Ordering and Grouping Elements of Equations

associative property formula
The associative property concerns itself with the regrouping of elements and an operation. C.K.Taylor

There are several mathematical properties that are used in statistics and probability; two of these, the commutative and associative properties, are generally associated with the basic arithmetic of integers, rationals, and real numbers, though they also show up in more advanced mathematics.

These properties—the commutative and the associative—are very similar and can be easily mixed up. For that reason, it is important to understand the difference between the two.

The commutative property concerns the order of certain mathematical operations. For a binary operation—one that involves only two elements—this can be shown by the equation a + b = b + a. The operation is commutative because the order of the elements does not affect the result of the operation. The associative property, on the other hand, concerns the grouping of elements in an operation. This can be shown by the equation (a + b) + c = a + (b + c). The grouping of the elements, as indicated by the parentheses, does not affect the result of the equation. Note that when the commutative property is used, elements in an equation are rearranged. When the associative property is used, elements are merely regrouped.

Commutative Property

Simply put, the commutative property states that the factors in an equation can be rearranged freely without affecting the outcome of the equation. The commutative property, therefore, concerns itself with the ordering of operations, including the addition and multiplication of real numbers, integers, and rational numbers.

For example, the numbers 2, 3, and 5 can be added together in any order without affecting the final result:

2 + 3 + 5 = 10
3 + 2 + 5 = 10
5 + 3 + 2 = 10

The numbers can likewise be multiplied in any order without affecting the final result:

2 x 3 x 5 = 30
3 x 2 x 5 = 30
5 x 3 x 2 = 30

Subtraction and division, however, are not operations that can be commutative because the order of operations is important. The three numbers above cannot, for example, be subtracted in any order without affecting the final value:

2 - 3 - 5 = -6
3 - 5 - 2 = -4
5 - 3 - 2 = 0

As a result, the commutative property can be expressed through the equations a + b = b + a and a x b = b x a. No matter the order of the values in these equations, the results will always be the same.

Associative Property

The associative property states that the grouping of factors in an operation can be changed without affecting the outcome of the equation. This can be expressed through the equation a + (b + c) = (a + b) + c. No matter which pair of values in the equation is added first, the result will be the same.

For example, take the equation 2 + 3 + 5. No matter how the values are grouped, the result of the equation will be 10:

(2 + 3) + 5 = (5) + 5 = 10
2 + (3 + 5) = 2 + (8) = 10

As with the commutative property, examples of operations that are associative include the addition and multiplication of real numbers, integers, and rational numbers. However, unlike the commutative property, the associative property can also apply to matrix multiplication and function composition.

Like commutative property equations, associative property equations cannot contain the subtraction of real numbers. Take, for example, the arithmetic problem (6 – 3) – 2 = 3 – 2 = 1; if we change the grouping of the parentheses, we have 6 – (3 – 2) = 6 – 1 = 5, which changes the final result of the equation.
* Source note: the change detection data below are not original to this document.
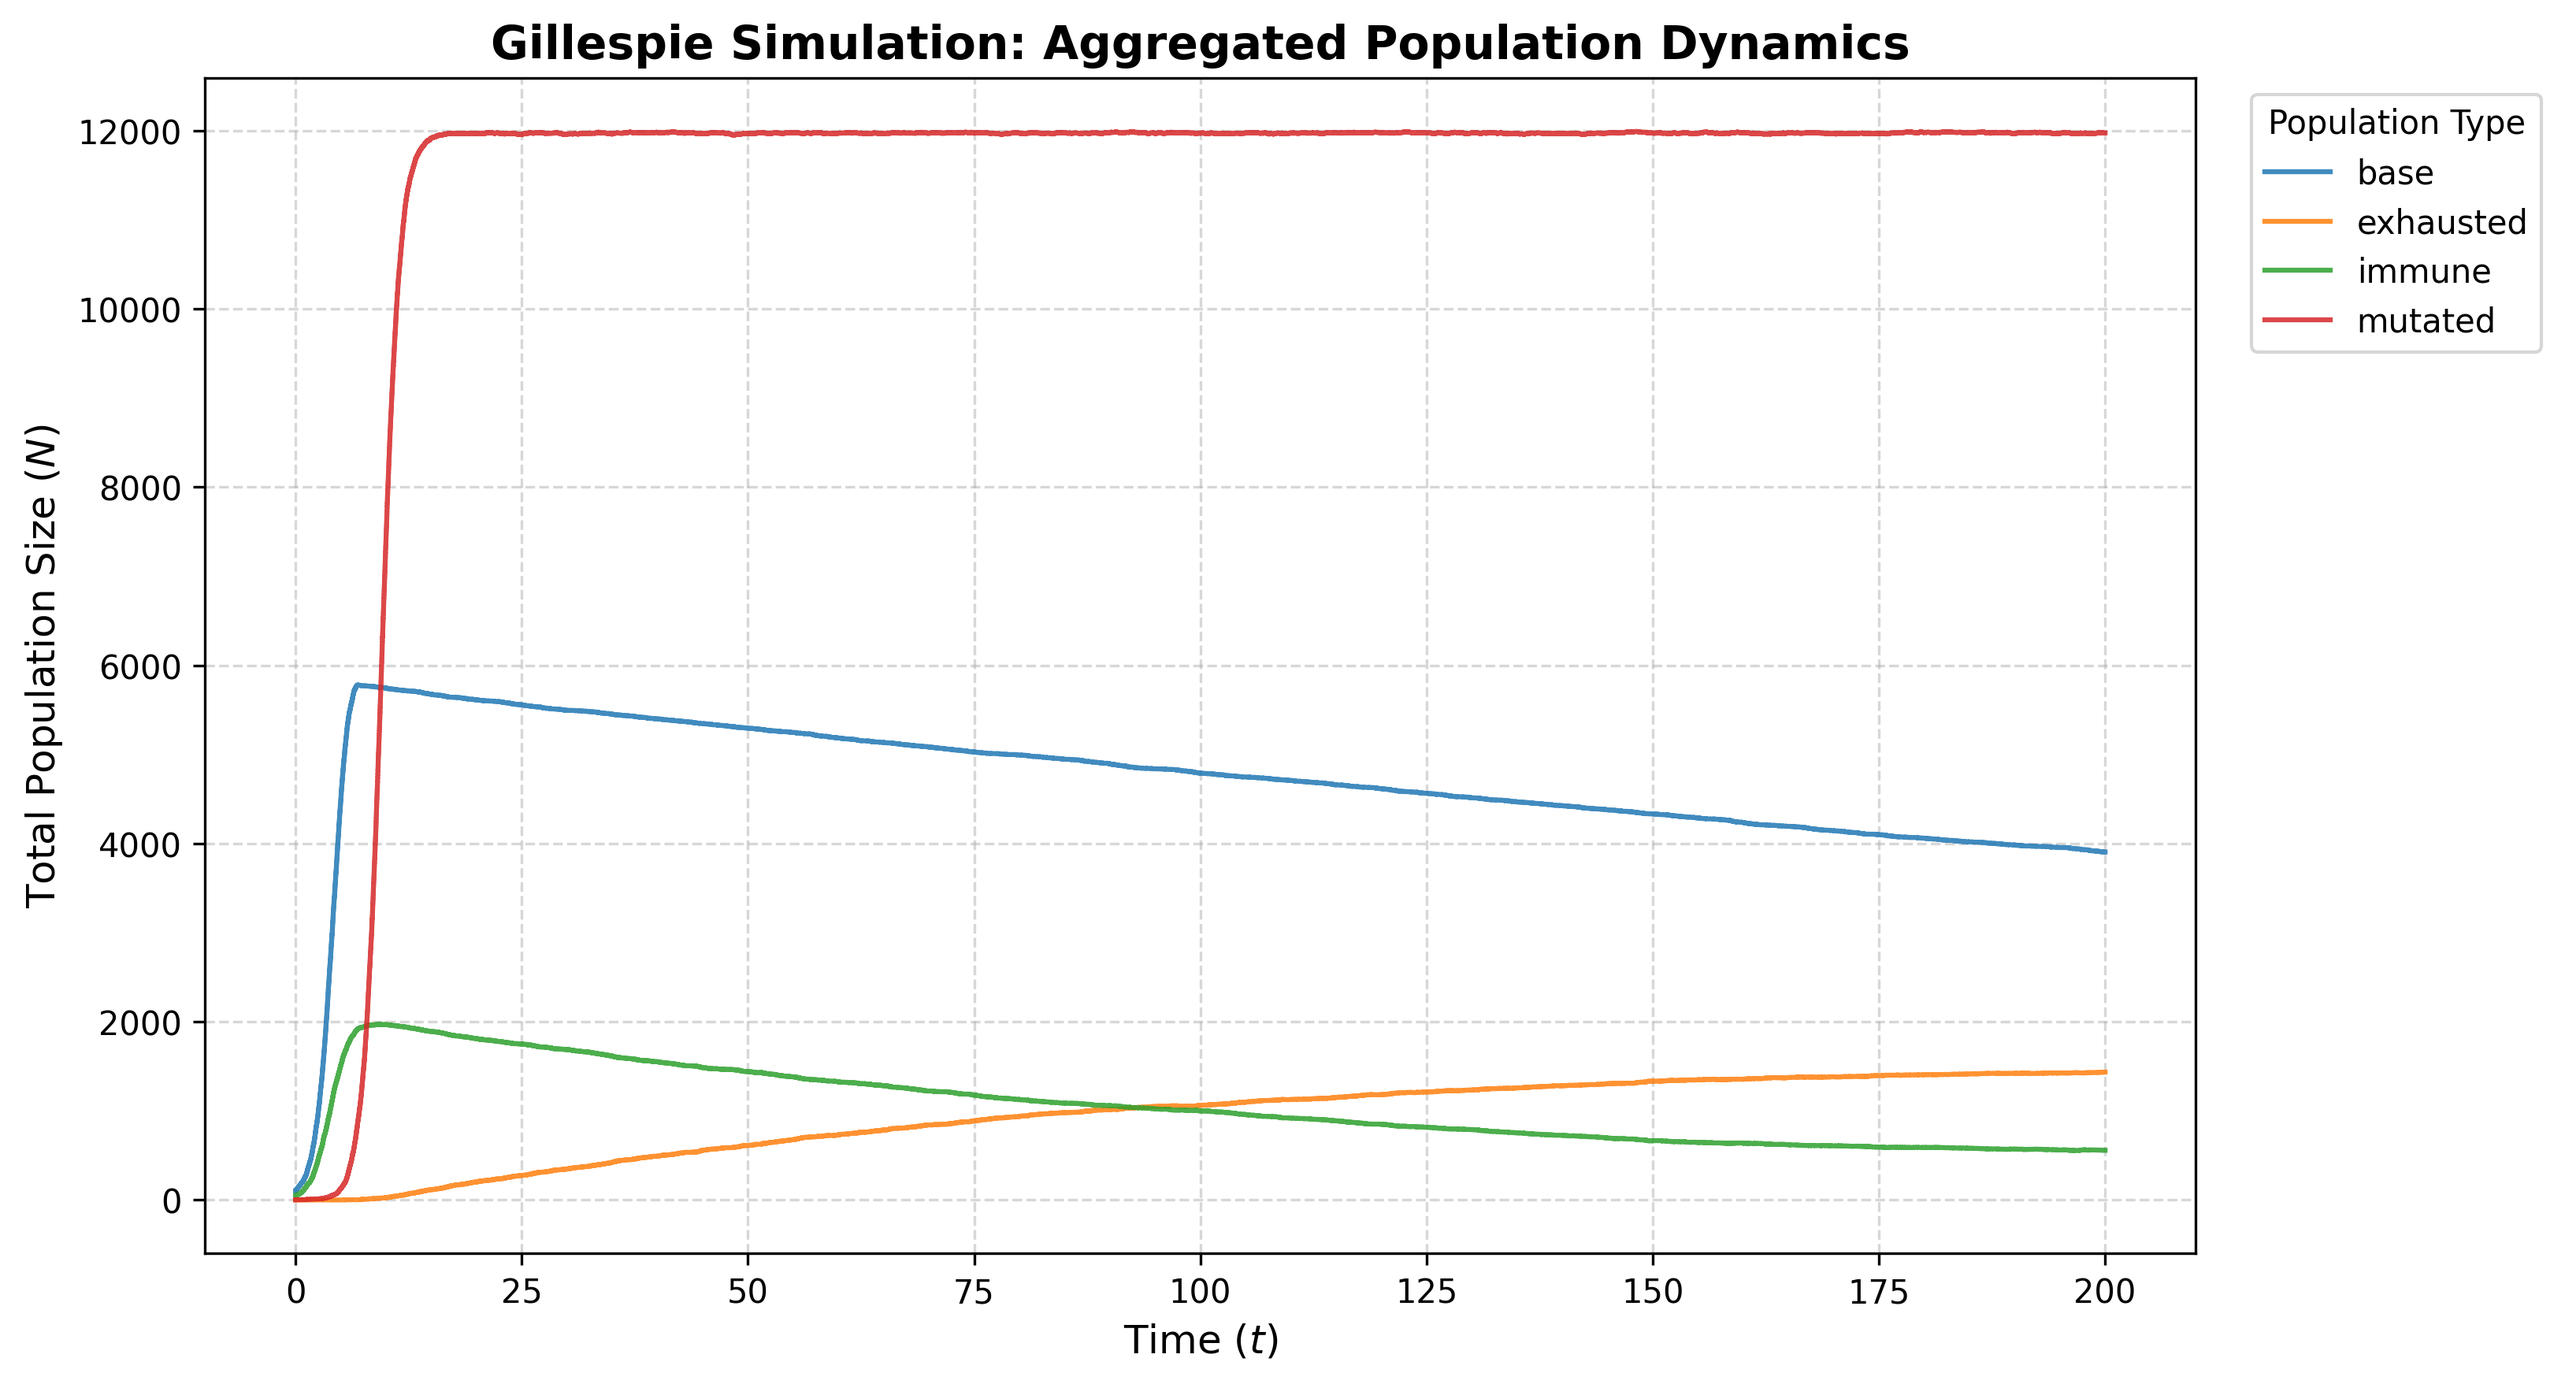
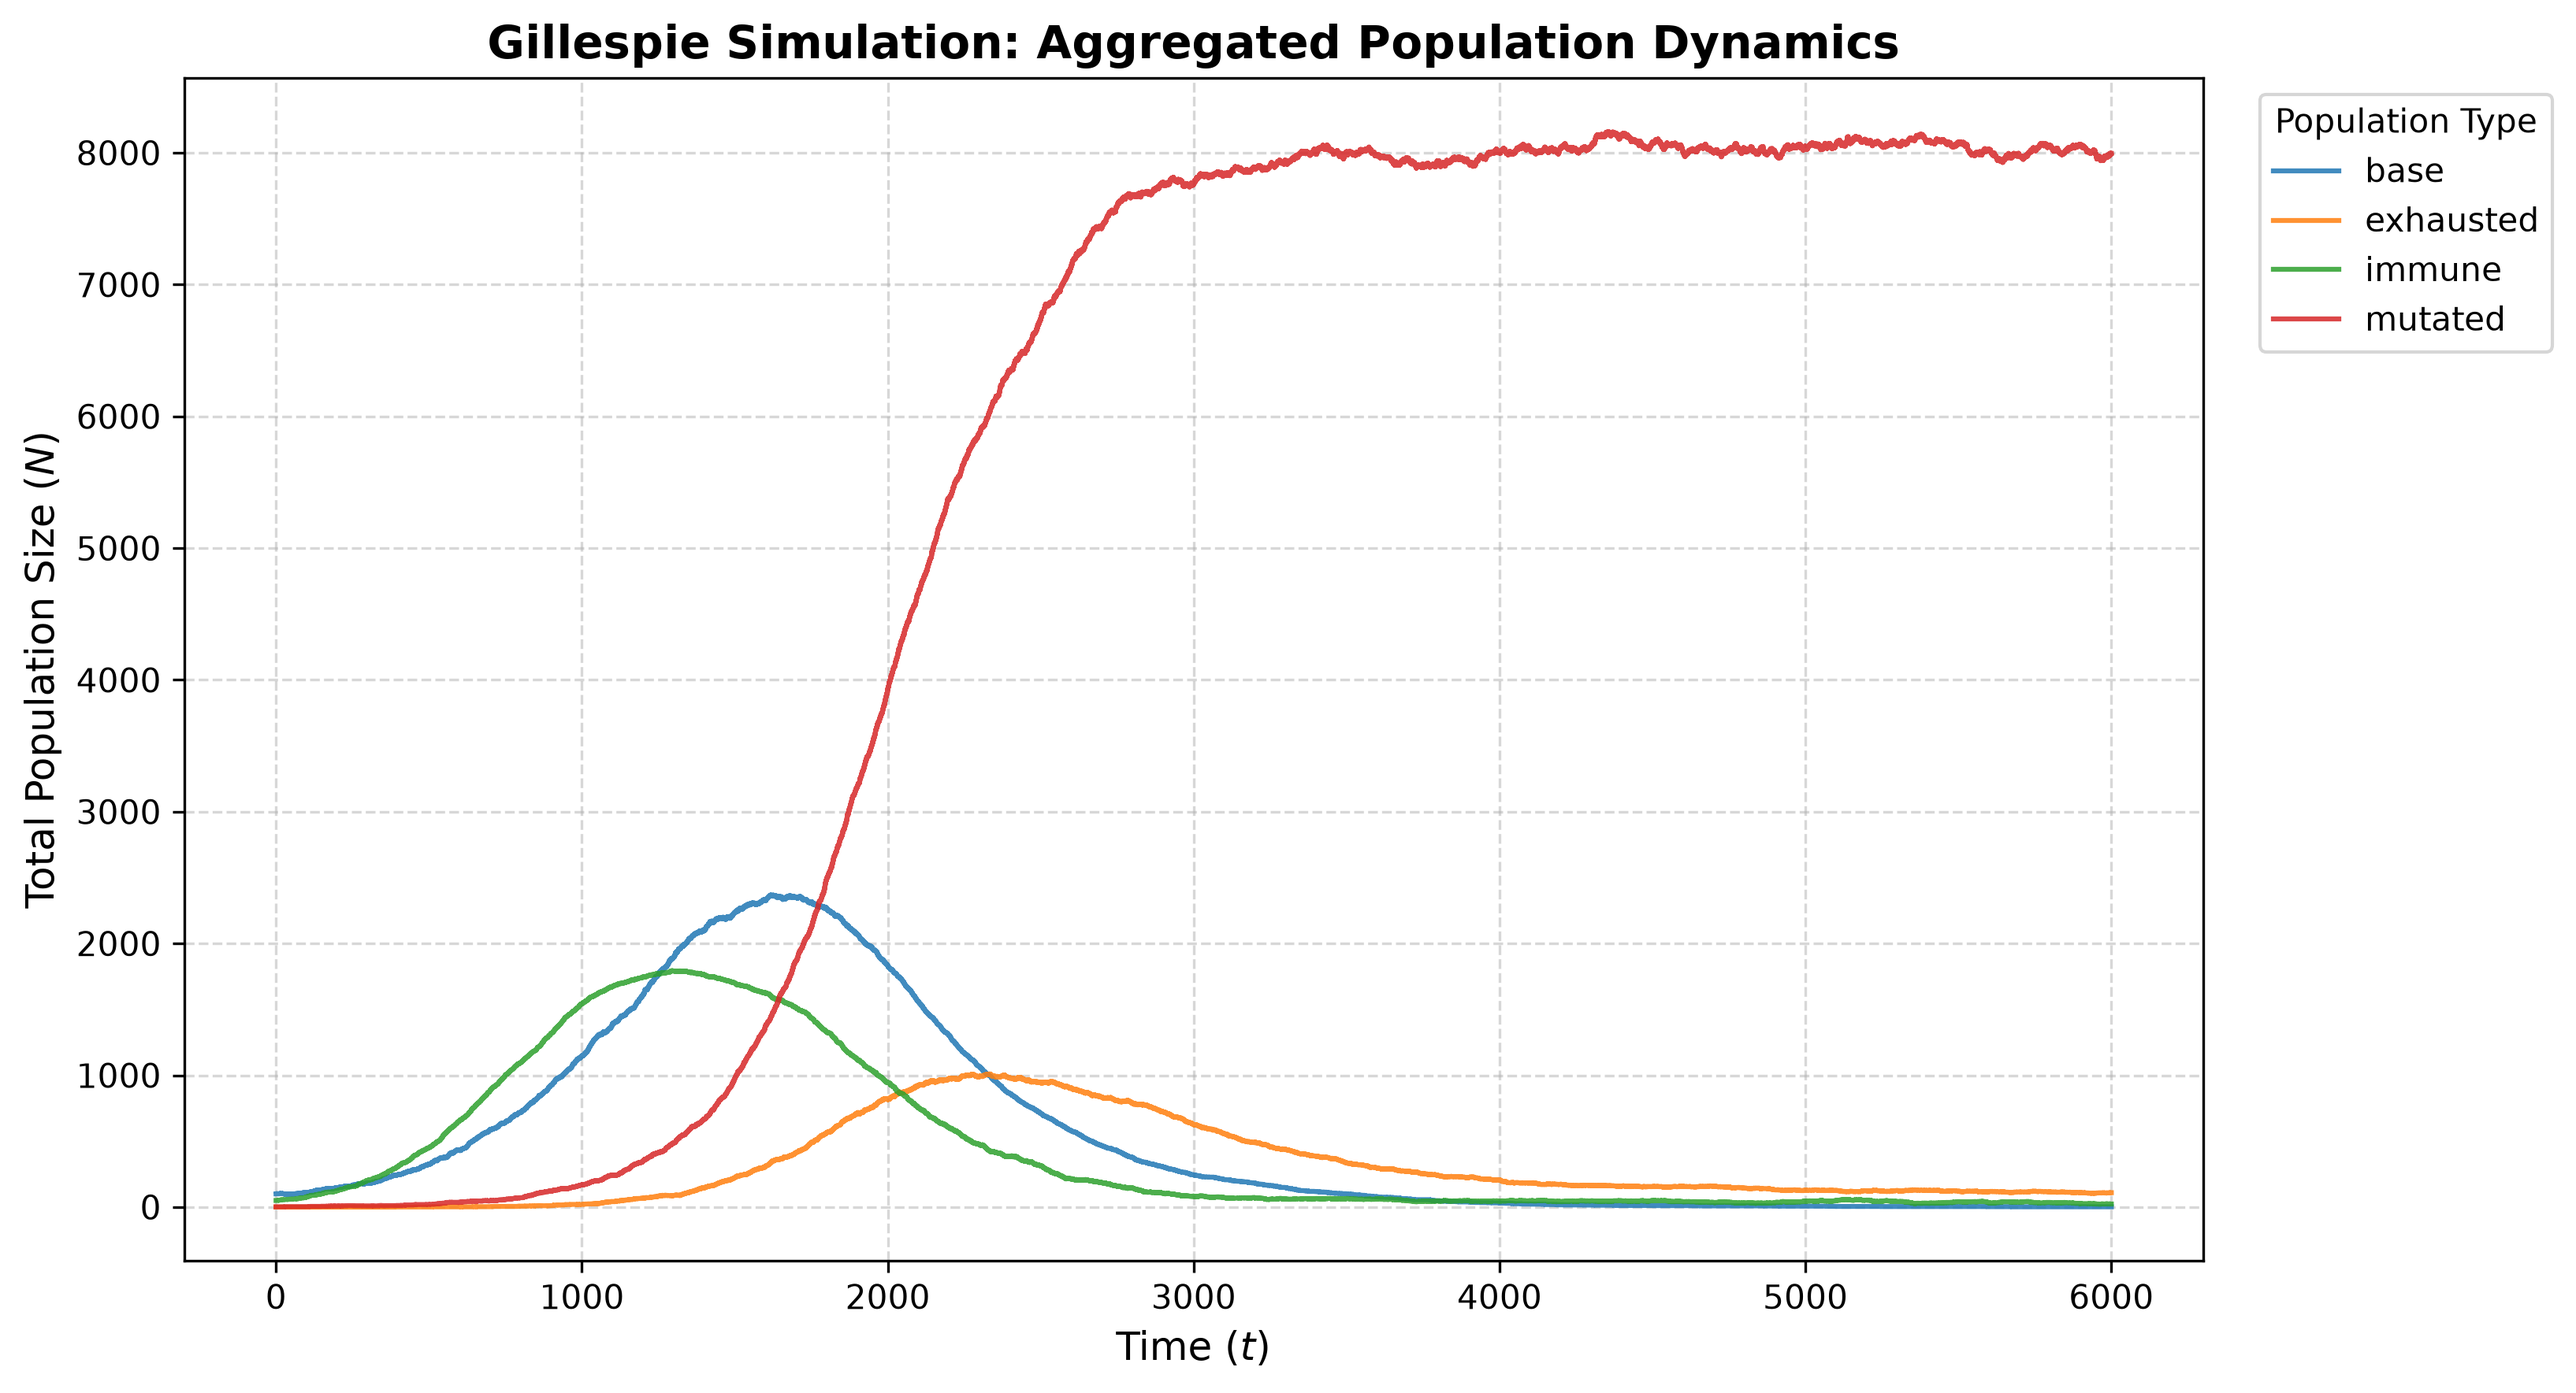
BUG FIX: was not multiplying birth events by birthrate...

diff --git a/src/gillespie/clone.py b/src/gillespie/clone.py
@@ -62,7 +62,7 @@ class Clone:
         return 1.0 + self.instability
     #BUG: related to bug in tumor_simulation.py ahora mismo el birth rate va por tipo y no por clon. lo cual esta double counting 
     def birth_rate_effective(self,tissue_state: "TissueState") -> float:
-        return self.N * self.config.crowding_strategy.crowding(self,tissue_state=tissue_state)
+        return self.birth_rate * self.N * self.config.crowding_strategy.crowding(self,tissue_state=tissue_state) #NO ESTABA MULTIPLICANDO POR EL BIRTH RATE!!!
 
     def death_rate_effective(self,tissue_state: "TissueState") -> float:
         return self.death_rate * self.N

diff --git a/src/gillespie/simulation_config.py b/src/gillespie/simulation_config.py
@@ -22,7 +22,7 @@ _DEFAULT_CELL_PARAMETERS = {
         default_id= (),
         N=100,
         K=1,
-        nu=0.000002,
+        nu=0.00002,
         next_mutation= "mutated"
     ),
     "immune": CellTypeConfig(
@@ -57,7 +57,7 @@ class SimulationConfig:
    
  
     # simulation control
-    T_max: float = 200
+    T_max: float = 6000
     seed: Optional[int] = None
 
    

diff --git a/src/gillespie/infrastructure/cli.py b/src/gillespie/infrastructure/cli.py
@@ -25,6 +25,7 @@ def main() -> None:
 
     sim = TumorSimulation(config=config)
     input("press any key to continue")
+    print("Starting...")
     #TODO: mover los writers a dentro del simulador
     times, history, tissue_state,rates_history = sim.run()
 # las mierdas que tengo que hacer para guardar un csv son locas.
What Is the Difference?

We can tell the difference between the associative and the commutative property by asking the question, “Are we changing the order of the elements, or are we changing the grouping of the elements?” If the elements are being reordered, then the commutative property applies. If the elements are only being regrouped, then the associative property applies.

However, note that the presence of parentheses alone does not necessarily mean that the associative property applies. For instance:

(2 + 3) + 4 = 4 + (2 + 3)

This equation is an example of the commutative property of addition of real numbers. If we pay careful attention to the equation, though, we see that only the order of the elements has been changed, not the grouping. For the associative property to apply, we would have to rearrange the grouping of the elements as well:

(2 + 3) + 4 = (4 + 2) + 3